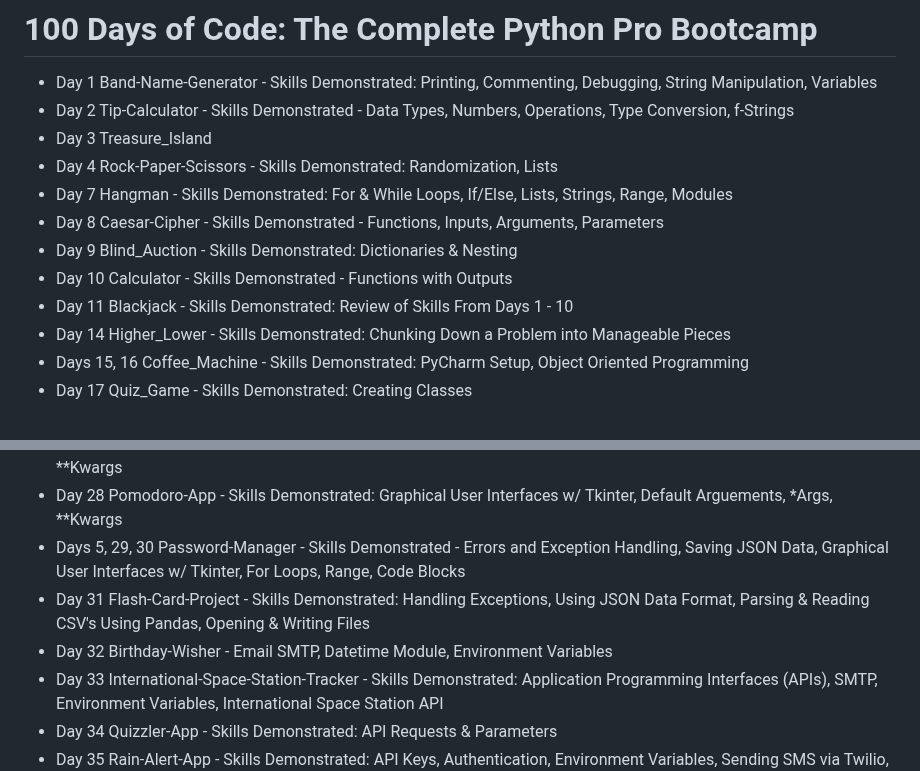
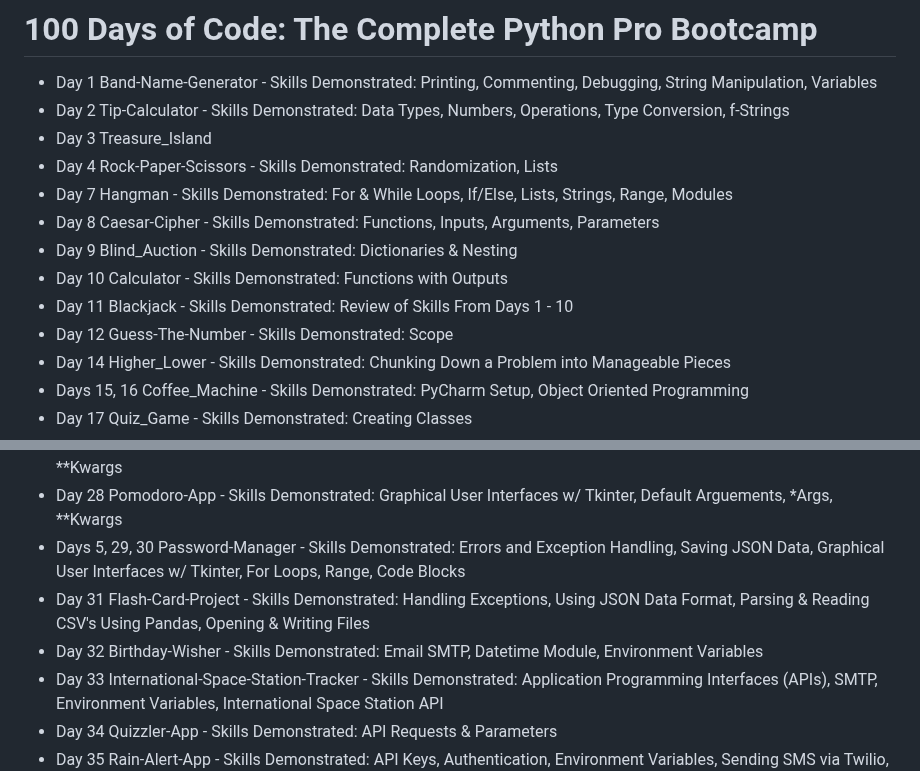
Before and after one commit to rexcoleman/100-Days-of-Code-The-Complete-Python-Pro-Bootcamp, a Markdown page: README.md, 2 parts joined by grey strips. Drawn GitHub-style.

```diff
--- a/README.md
+++ b/README.md
@@ -2,14 +2,15 @@
 
 
 - Day 1 Band-Name-Generator - Skills Demonstrated: Printing, Commenting, Debugging, String Manipulation, Variables
-- Day 2 Tip-Calculator - Skills Demonstrated - Data Types, Numbers, Operations, Type Conversion, f-Strings
+- Day 2 Tip-Calculator - Skills Demonstrated: Data Types, Numbers, Operations, Type Conversion, f-Strings
 - Day 3 Treasure_Island
 - Day 4 Rock-Paper-Scissors - Skills Demonstrated: Randomization, Lists
 - Day 7 Hangman - Skills Demonstrated: For & While Loops, If/Else, Lists, Strings, Range, Modules
-- Day 8 Caesar-Cipher - Skills Demonstrated - Functions, Inputs, Arguments, Parameters
+- Day 8 Caesar-Cipher - Skills Demonstrated: Functions, Inputs, Arguments, Parameters
 - Day 9 Blind_Auction - Skills Demonstrated: Dictionaries & Nesting
-- Day 10 Calculator - Skills Demonstrated - Functions with Outputs
+- Day 10 Calculator - Skills Demonstrated: Functions with Outputs
 - Day 11 Blackjack - Skills Demonstrated: Review of Skills From Days 1 - 10
+- Day 12 Guess-The-Number - Skills Demonstrated: Scope
 - Day 14 Higher_Lower - Skills Demonstrated: Chunking Down a Problem into Manageable Pieces
 - Days 15, 16 Coffee_Machine - Skills Demonstrated: PyCharm Setup, Object Oriented Programming
 - Day 17 Quiz_Game - Skills Demonstrated: Creating Classes
@@ -22,9 +23,9 @@
 - Day 26 NATO_Alphabet - Skills Demonstrated: List & Dictionary Comprehension
 - Day 27 Unit_Converter - Skills Demonstrated: Graphical User Interfaces w/ Tkinter, Default Arguements, *Args, **Kwargs
 - Day 28 Pomodoro-App - Skills Demonstrated: Graphical User Interfaces w/ Tkinter, Default Arguements, *Args, **Kwargs
-- Days 5, 29, 30 Password-Manager - Skills Demonstrated - Errors and Exception Handling, Saving JSON Data, Graphical User Interfaces w/ Tkinter, For Loops, Range, Code Blocks
+- Days 5, 29, 30 Password-Manager - Skills Demonstrated: Errors and Exception Handling, Saving JSON Data, Graphical User Interfaces w/ Tkinter, For Loops, Range, Code Blocks
 - Day 31 Flash-Card-Project - Skills Demonstrated: Handling Exceptions, Using JSON Data Format, Parsing & Reading CSV's Using Pandas, Opening & Writing Files
-- Day 32 Birthday-Wisher - Email SMTP, Datetime Module, Environment Variables
+- Day 32 Birthday-Wisher - Skills Demonstrated: Email SMTP, Datetime Module, Environment Variables
 - Day 33 International-Space-Station-Tracker - Skills Demonstrated: Application Programming Interfaces (APIs), SMTP, Environment Variables, International Space Station API
 - Day 34 Quizzler-App - Skills Demonstrated: API Requests & Parameters
 - Day 35 Rain-Alert-App - Skills Demonstrated: API Keys, Authentication, Environment Variables, Sending SMS via Twilio, OpenWeatherMap API
```
Also changed, not shown: other parts of README.md (+1 -1 lines).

Task prompt: Copy each line from the data that features the string "Parameters".

Answer to this exercise:
-- Day 8 Caesar-Cipher - Skills Demonstrated - Functions, Inputs, Arguments, Parameters
+- Day 8 Caesar-Cipher - Skills Demonstrated: Functions, Inputs, Arguments, Parameters
 - Day 34 Quizzler-App - Skills Demonstrated: API Requests & Parameters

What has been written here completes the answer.